Marabin Mainthan Muthiah writes of the rich life and work of Sage Agastya, who enriched a range of disciplines including martial arts, Siddha medicine, Tamil grammar and mysticism.
Calendar art has come to play a big role in preserving and propagating our spirituality and heritage. Thanks to it, you can walk into any remote place in the country and people living there easily identify gods of the Hindu pantheon. Curiously, though, Indian gods and goddesses lived action-packed lives; our yogis, saints and seers are always pictured merely sitting in a cave or under a tree – a complete antithesis to the rich lives the former led. Agastya is one such example.
Siddha tradition pioneer

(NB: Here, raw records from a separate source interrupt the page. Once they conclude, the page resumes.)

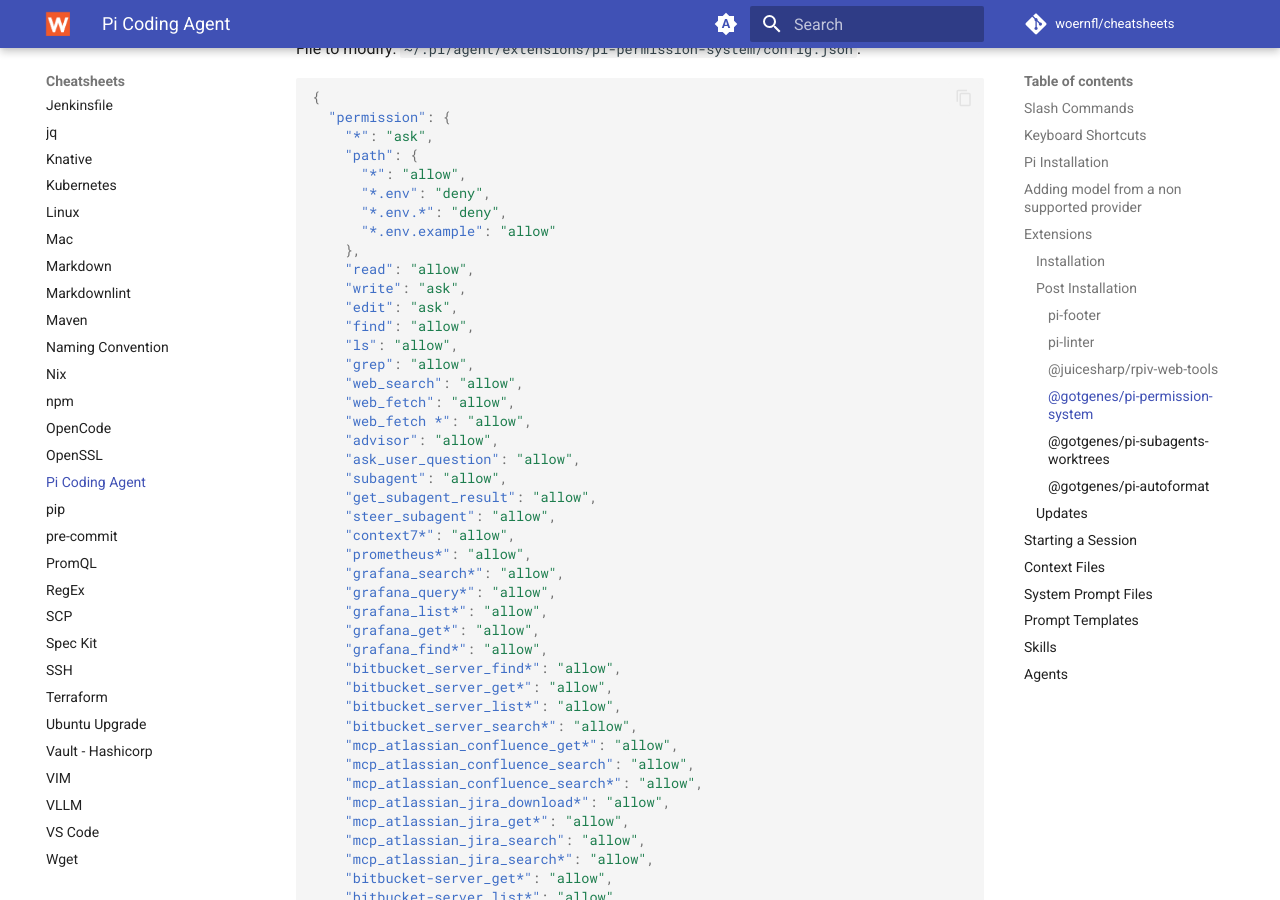
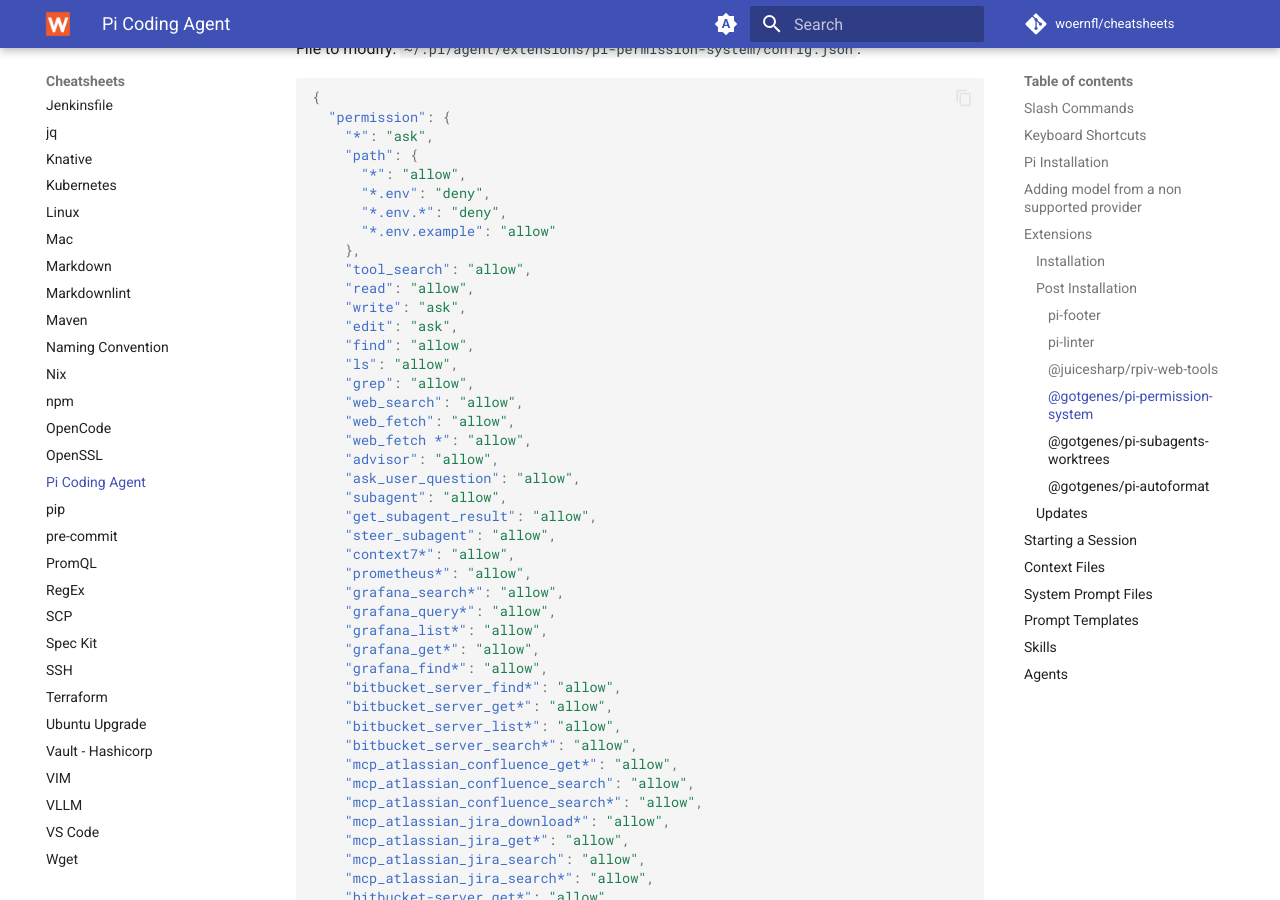
Before and after one commit to woernfl/cheatsheets, an MkDocs documentation site: the page built from docs/pi.md, in a window 1280 px wide and 900 px high, scrolled down 7952 px. Built offline with MkDocs 1.6.1 and Material for MkDocs 9.7.7, drawn with Linux system fonts in a browser that asks for light colours; comment, search, counter and statistics services are not loaded.

Commit message:
Update pi.md (#532)

```diff
--- a/docs/pi.md
+++ b/docs/pi.md
@@ -379,6 +379,7 @@
       "*.env.*": "deny",
       "*.env.example": "allow"
     },
+    "tool_search": "allow",
     "read": "allow",
     "write": "ask",
     "edit": "ask",
```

Agastya was one of the great saptarishis, among the seven direct disciples of Shiva, and believed to be from south India. Having spent years making himself worthy of Shiva’s personal tutelage, and having received his grace and instruction for several more years, Agastya returned to South India on Shiva’s instructions, to carry spiritual knowledge to those parts. Agastya was very short in height, but led a long and eventful life. Some accounts say he lived for 4,800 years, while others say 400 years. Either way, he lived a long, fulfilled life and accomplished a great deal.

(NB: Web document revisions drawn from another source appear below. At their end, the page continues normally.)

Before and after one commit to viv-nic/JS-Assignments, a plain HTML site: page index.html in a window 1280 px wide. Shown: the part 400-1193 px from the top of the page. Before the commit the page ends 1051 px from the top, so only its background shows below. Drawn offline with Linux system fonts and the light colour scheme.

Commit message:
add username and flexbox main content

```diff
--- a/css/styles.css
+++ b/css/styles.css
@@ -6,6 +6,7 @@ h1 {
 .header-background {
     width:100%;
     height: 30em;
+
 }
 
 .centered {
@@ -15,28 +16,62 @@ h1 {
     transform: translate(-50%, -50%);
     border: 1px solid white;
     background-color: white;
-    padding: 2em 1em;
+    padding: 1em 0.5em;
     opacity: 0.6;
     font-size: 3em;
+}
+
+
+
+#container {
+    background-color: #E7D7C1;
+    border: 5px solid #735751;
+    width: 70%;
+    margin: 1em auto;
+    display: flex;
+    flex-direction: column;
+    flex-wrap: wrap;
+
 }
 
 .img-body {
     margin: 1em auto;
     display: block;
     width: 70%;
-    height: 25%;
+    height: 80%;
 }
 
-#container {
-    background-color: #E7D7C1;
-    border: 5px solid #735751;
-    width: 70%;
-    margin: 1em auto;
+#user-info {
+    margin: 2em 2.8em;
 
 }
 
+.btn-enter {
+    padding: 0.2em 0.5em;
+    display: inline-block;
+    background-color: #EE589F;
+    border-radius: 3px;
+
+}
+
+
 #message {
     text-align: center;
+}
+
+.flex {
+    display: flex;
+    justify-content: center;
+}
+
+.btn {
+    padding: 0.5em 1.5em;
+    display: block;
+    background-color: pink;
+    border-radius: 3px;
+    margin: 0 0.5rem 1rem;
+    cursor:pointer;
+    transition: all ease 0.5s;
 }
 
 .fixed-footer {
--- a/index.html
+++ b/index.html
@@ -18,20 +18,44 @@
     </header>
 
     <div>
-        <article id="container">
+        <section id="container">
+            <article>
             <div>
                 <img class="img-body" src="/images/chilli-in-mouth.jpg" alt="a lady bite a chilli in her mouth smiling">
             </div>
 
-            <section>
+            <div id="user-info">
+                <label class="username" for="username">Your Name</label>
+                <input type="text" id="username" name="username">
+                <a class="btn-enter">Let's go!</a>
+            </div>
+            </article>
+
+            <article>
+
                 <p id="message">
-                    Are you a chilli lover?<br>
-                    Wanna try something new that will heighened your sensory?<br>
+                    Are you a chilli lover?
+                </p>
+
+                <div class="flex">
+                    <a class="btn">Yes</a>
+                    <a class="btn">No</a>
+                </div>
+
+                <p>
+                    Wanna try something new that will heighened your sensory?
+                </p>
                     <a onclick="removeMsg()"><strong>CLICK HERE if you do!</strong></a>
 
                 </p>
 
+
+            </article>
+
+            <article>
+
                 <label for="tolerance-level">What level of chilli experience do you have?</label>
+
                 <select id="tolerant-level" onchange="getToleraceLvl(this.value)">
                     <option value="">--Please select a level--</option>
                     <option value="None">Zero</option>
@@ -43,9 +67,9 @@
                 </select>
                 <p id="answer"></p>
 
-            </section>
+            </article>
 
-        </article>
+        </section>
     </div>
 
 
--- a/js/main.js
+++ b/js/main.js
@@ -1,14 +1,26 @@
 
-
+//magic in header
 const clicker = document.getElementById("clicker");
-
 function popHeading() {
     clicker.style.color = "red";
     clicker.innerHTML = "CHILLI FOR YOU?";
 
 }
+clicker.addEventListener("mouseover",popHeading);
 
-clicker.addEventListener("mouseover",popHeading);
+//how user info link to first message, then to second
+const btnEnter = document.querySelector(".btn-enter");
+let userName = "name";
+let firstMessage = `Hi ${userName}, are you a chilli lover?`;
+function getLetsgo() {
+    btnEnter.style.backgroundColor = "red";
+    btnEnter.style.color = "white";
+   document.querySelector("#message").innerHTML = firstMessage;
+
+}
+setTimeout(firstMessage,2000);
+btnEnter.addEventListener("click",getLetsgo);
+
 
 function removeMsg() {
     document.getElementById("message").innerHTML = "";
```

Agastya is a great exponent of the Tamil language and is considered a lodestar of Tamil grammar. He is regarded as the father of south Indian mysticism and related fields which deeply explore both spirit and matter. He was far ahead of his time in his approach and views.
Take for instance, the Siddha tradition that was widely prevalent in Tamil Nadu. While Ayurveda is positioned as a system of holistic wellbeing per se, Siddha is primarily a school of mysticism, of which health and wellbeing are by-products. However today it tends to be seen as only a healing system backed by academic learning though there are deeper dimensions to it.
According to siddhars, each individual can and must experience Shiva within himself and all wellbeing flows from this experience. So the emphasis is not on rituals, or scriptures but meditation and experience. So, the siddhars gain mastery over the usage of herbs and minerals not from learning, but out of their inner experience.
Their understanding of the panchabhutas or five elements and the legendary alchemical prowess, unsurpassed even by other Indian equivalents like rasa vaidya, is only an offshoot of this experience.
Siddhars believe that through mastering the usage of herbs you can shape your own destiny irrespective of caste, creed, illnesses or physical and mental disabilities inherited by birth. Agastya’s usage of Tamil language produced some of the finest Tamil poetry of all times, and following in his footsteps, many siddhars chose effusive verses to express even the mundane.
Hence, you will find many instances where even descriptions of herbs and minerals present on a particular hill or mountain and the instructions on their usage, are sung in exquisite verse.
Martial art exponent
Agastya was the foremost exponent of the martial art Kalaripayattu, still practised in Kerala and Tamil Nadu. Kalari is taught as a complete science with instruction on human anatomy, physiology including chikitsa or medicine specialising in handling injuries.
It teaches both prayogam or disabling an opponent, and upasamanam or the release and revival of the person disabled through prayogam. Kalari techniques are so subtle and spiritual that masters have found the practice, a good preparation of body and mind to experience higher states of consciousness. Agastya’s contribution to Kalari is so valued, that students of Kalari in Kerala, study the Tamil language to access the original Tamil treatise written by him.
Telepathy & teleportation
The sage is also credited with having created a whole system of health and wellbeing based solely on the usage of mantras and through occult practices. Siddhars, it seems, were adept in telepathy, teleportation and transmigration. They always travelled to a major temple to attain samadhi. Many temples in Tamil Nadu are alive and vibrant even today perhaps because of these energies.
Was Agastya passive and inert? Doesn’t seem so, considering how action-packed his life was. Even if we were to discount much of what we know today of Agastya as distorted or exaggerated; it is still grossly unjust to stereotype such yogis, saints and seers as mostly passive and inert.